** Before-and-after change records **
----

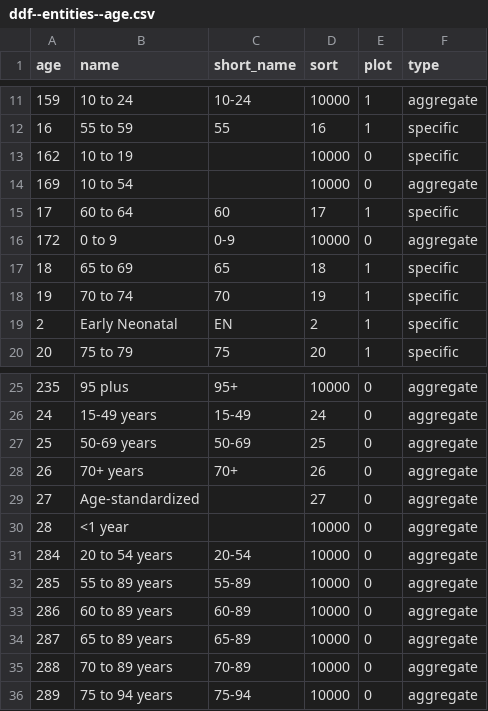
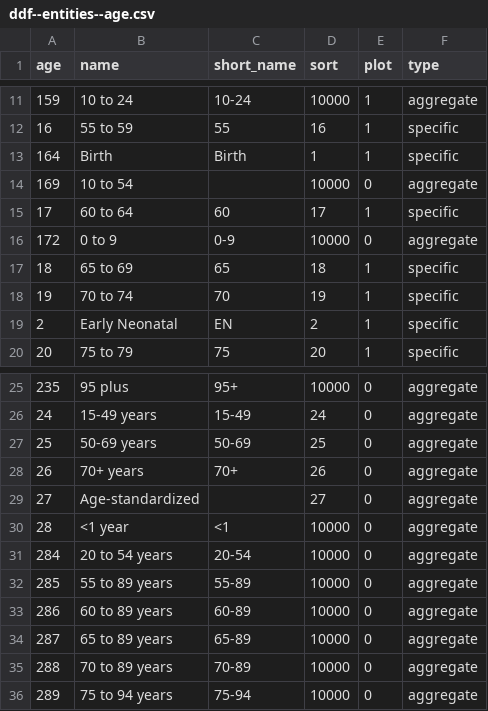
Before and after one commit to open-numbers/ddf--ihme--lex, a CSV file: ddf--entities--age.csv, drawn as a sheet; only a part is shown, gaps mark what is left out.

```diff
--- a/ddf--entities--age.csv
+++ b/ddf--entities--age.csv
@@ -12,3 +12,3 @@ age,name,short_name,sort,plot,type
 16,55 to 59,55,16,1,specific
-162,10 to 19,,10000,0,specific
+164,Birth,Birth,1,1,specific
 169,10 to 54,,10000,0,aggregate
@@ -29,3 +29,3 @@ age,name,short_name,sort,plot,type
 27,Age-standardized,,27,0,aggregate
-28,<1 year,,10000,0,aggregate
+28,<1 year,<1,10000,0,aggregate
 284,20 to 54 years,20-54,10000,0,aggregate
```
Also changed, not shown: ddf--concepts.csv, ddf--entities--location.csv, 1 other file.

----

** WHAT YOU ARE ASKED TO DO **
Whenever the string "shown" shows up in a line of the records, copy that line.

** PROBLEM SOLUTION **
Before and after one commit to open-numbers/ddf--ihme--lex, a CSV file: ddf--entities--age.csv, drawn as a sheet; only a part is shown, gaps mark what is left out.
Also changed, not shown: ddf--concepts.csv, ddf--entities--location.csv, 1 other file.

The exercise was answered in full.